• [EXERCISE DIRECTIONS]
Below is a set of records. Repeat them verbatim without the pictures.

• [EXTRACTED INFORMATION]
_ _ _ _

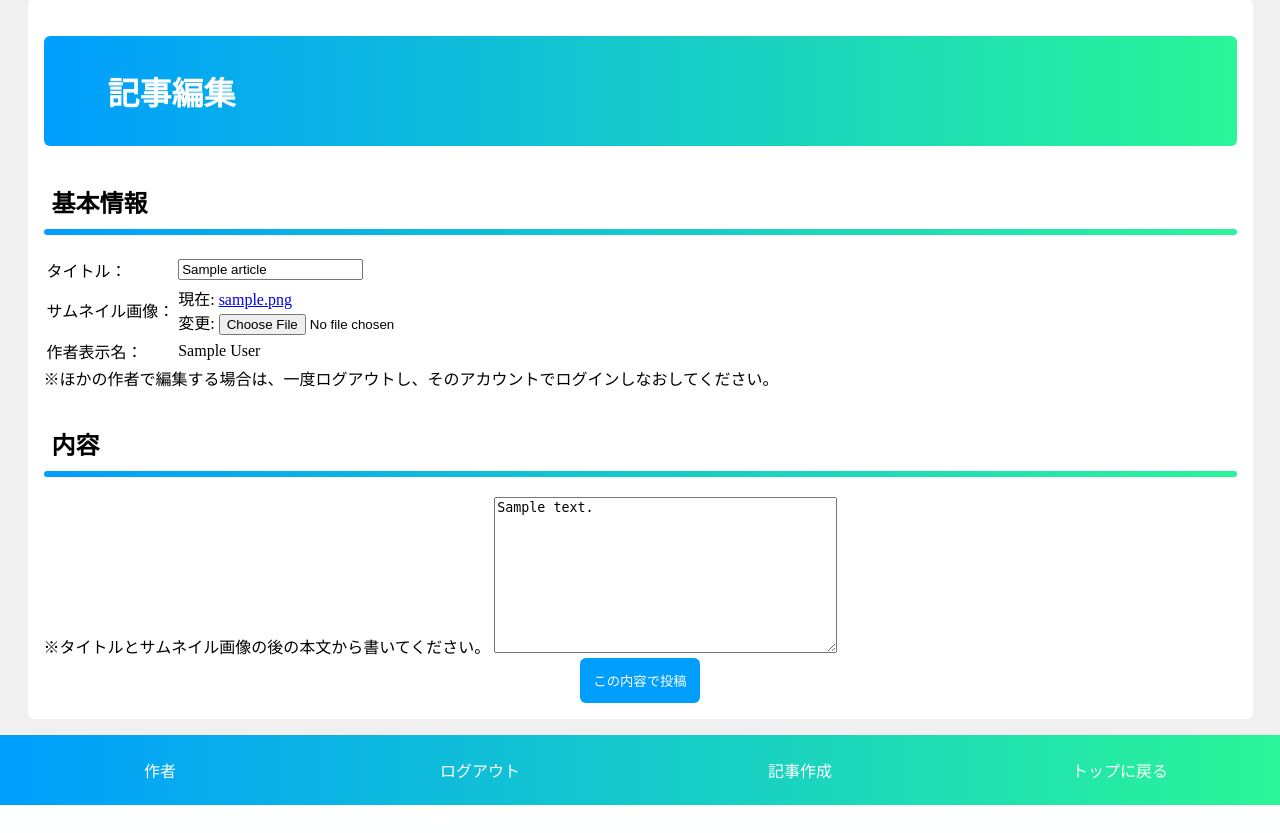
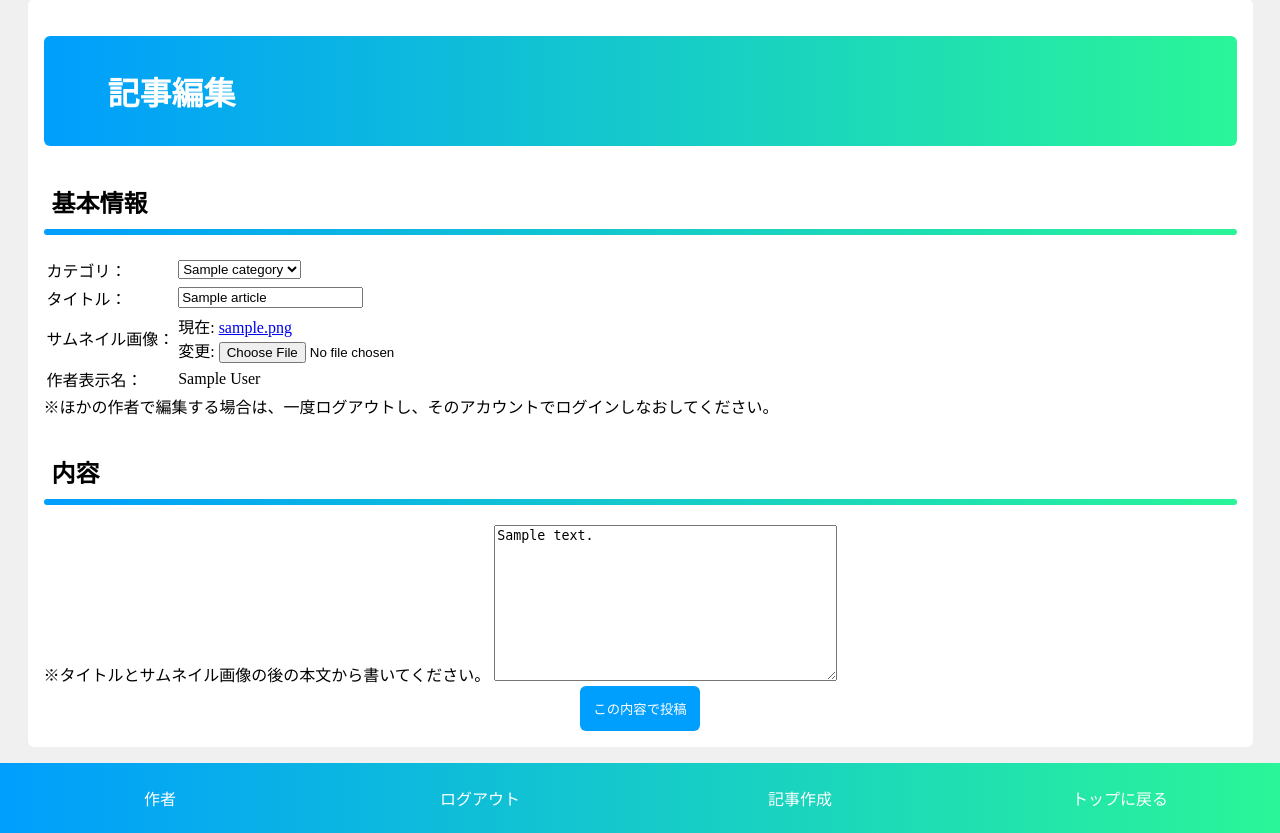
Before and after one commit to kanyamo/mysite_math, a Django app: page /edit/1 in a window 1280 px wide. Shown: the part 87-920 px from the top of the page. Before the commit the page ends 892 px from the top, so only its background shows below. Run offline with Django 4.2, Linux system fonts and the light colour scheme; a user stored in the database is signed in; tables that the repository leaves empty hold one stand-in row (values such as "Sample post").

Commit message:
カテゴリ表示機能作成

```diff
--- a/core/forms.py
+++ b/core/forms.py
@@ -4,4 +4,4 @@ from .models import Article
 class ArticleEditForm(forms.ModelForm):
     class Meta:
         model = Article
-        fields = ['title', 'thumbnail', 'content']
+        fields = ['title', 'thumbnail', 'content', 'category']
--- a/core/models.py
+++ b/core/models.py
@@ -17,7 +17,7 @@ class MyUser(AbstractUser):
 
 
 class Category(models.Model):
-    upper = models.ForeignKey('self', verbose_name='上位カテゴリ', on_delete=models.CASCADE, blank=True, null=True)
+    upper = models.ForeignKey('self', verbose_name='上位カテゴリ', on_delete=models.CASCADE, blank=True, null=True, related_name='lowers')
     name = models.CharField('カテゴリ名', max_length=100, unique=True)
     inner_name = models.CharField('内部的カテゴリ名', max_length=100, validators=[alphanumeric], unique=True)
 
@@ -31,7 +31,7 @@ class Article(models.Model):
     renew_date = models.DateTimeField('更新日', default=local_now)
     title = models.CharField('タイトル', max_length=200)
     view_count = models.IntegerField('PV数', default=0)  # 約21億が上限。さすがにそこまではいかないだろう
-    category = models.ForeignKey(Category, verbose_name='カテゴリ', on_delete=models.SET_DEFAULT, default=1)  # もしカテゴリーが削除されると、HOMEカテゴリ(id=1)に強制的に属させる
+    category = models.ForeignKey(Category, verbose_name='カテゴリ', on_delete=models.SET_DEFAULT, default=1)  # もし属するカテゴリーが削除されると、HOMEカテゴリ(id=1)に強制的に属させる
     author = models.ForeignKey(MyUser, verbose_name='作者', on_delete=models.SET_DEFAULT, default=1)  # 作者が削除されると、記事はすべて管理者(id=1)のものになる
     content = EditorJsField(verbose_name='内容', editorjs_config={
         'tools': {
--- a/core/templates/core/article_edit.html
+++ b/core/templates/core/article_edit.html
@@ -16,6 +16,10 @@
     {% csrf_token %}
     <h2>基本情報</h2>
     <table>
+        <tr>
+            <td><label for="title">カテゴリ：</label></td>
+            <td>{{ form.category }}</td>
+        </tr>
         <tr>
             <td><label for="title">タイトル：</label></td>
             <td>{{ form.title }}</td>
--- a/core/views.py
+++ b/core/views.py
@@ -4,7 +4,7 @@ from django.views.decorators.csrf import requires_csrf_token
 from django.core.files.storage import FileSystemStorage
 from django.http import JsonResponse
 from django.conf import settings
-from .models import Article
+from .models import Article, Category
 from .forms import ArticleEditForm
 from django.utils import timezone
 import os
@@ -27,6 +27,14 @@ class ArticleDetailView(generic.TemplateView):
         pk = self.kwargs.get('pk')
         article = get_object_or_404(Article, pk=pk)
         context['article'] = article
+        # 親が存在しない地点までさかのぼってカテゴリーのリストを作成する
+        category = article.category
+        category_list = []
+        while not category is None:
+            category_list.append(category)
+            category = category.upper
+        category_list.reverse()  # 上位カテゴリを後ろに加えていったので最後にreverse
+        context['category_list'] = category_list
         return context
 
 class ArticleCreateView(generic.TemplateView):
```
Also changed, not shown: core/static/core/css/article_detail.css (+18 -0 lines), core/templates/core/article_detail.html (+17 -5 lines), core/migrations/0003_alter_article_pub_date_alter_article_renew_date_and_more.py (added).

_ _ _ _

• [WRITTEN SOLUTION]
Before and after one commit to kanyamo/mysite_math, a Django app: page /edit/1 in a window 1280 px wide. Shown: the part 87-920 px from the top of the page. Before the commit the page ends 892 px from the top, so only its background shows below. Run offline with Django 4.2, Linux system fonts and the light colour scheme; a user stored in the database is signed in; tables that the repository leaves empty hold one stand-in row (values such as "Sample post").

Commit message:
カテゴリ表示機能作成

```diff
--- a/core/forms.py
+++ b/core/forms.py
@@ -4,4 +4,4 @@ from .models import Article
 class ArticleEditForm(forms.ModelForm):
     class Meta:
         model = Article
-        fields = ['title', 'thumbnail', 'content']
+        fields = ['title', 'thumbnail', 'content', 'category']
--- a/core/models.py
+++ b/core/models.py
@@ -17,7 +17,7 @@ class MyUser(AbstractUser):
 
 
 class Category(models.Model):
-    upper = models.ForeignKey('self', verbose_name='上位カテゴリ', on_delete=models.CASCADE, blank=True, null=True)
+    upper = models.ForeignKey('self', verbose_name='上位カテゴリ', on_delete=models.CASCADE, blank=True, null=True, related_name='lowers')
     name = models.CharField('カテゴリ名', max_length=100, unique=True)
     inner_name = models.CharField('内部的カテゴリ名', max_length=100, validators=[alphanumeric], unique=True)
 
@@ -31,7 +31,7 @@ class Article(models.Model):
     renew_date = models.DateTimeField('更新日', default=local_now)
     title = models.CharField('タイトル', max_length=200)
     view_count = models.IntegerField('PV数', default=0)  # 約21億が上限。さすがにそこまではいかないだろう
-    category = models.ForeignKey(Category, verbose_name='カテゴリ', on_delete=models.SET_DEFAULT, default=1)  # もしカテゴリーが削除されると、HOMEカテゴリ(id=1)に強制的に属させる
+    category = models.ForeignKey(Category, verbose_name='カテゴリ', on_delete=models.SET_DEFAULT, default=1)  # もし属するカテゴリーが削除されると、HOMEカテゴリ(id=1)に強制的に属させる
     author = models.ForeignKey(MyUser, verbose_name='作者', on_delete=models.SET_DEFAULT, default=1)  # 作者が削除されると、記事はすべて管理者(id=1)のものになる
     content = EditorJsField(verbose_name='内容', editorjs_config={
         'tools': {
--- a/core/templates/core/article_edit.html
+++ b/core/templates/core/article_edit.html
@@ -16,6 +16,10 @@
     {% csrf_token %}
     <h2>基本情報</h2>
     <table>
+        <tr>
+            <td><label for="title">カテゴリ：</label></td>
+            <td>{{ form.category }}</td>
+        </tr>
         <tr>
             <td><label for="title">タイトル：</label></td>
             <td>{{ form.title }}</td>
--- a/core/views.py
+++ b/core/views.py
@@ -4,7 +4,7 @@ from django.views.decorators.csrf import requires_csrf_token
 from django.core.files.storage import FileSystemStorage
 from django.http import JsonResponse
 from django.conf import settings
-from .models import Article
+from .models import Article, Category
 from .forms import ArticleEditForm
 from django.utils import timezone
 import os
@@ -27,6 +27,14 @@ class ArticleDetailView(generic.TemplateView):
         pk = self.kwargs.get('pk')
         article = get_object_or_404(Article, pk=pk)
         context['article'] = article
+        # 親が存在しない地点までさかのぼってカテゴリーのリストを作成する
+        category = article.category
+        category_list = []
+        while not category is None:
+            category_list.append(category)
+            category = category.upper
+        category_list.reverse()  # 上位カテゴリを後ろに加えていったので最後にreverse
+        context['category_list'] = category_list
         return context
 
 class ArticleCreateView(generic.TemplateView):
```
Also changed, not shown: core/static/core/css/article_detail.css (+18 -0 lines), core/templates/core/article_detail.html (+17 -5 lines), core/migrations/0003_alter_article_pub_date_alter_article_renew_date_and_more.py (added).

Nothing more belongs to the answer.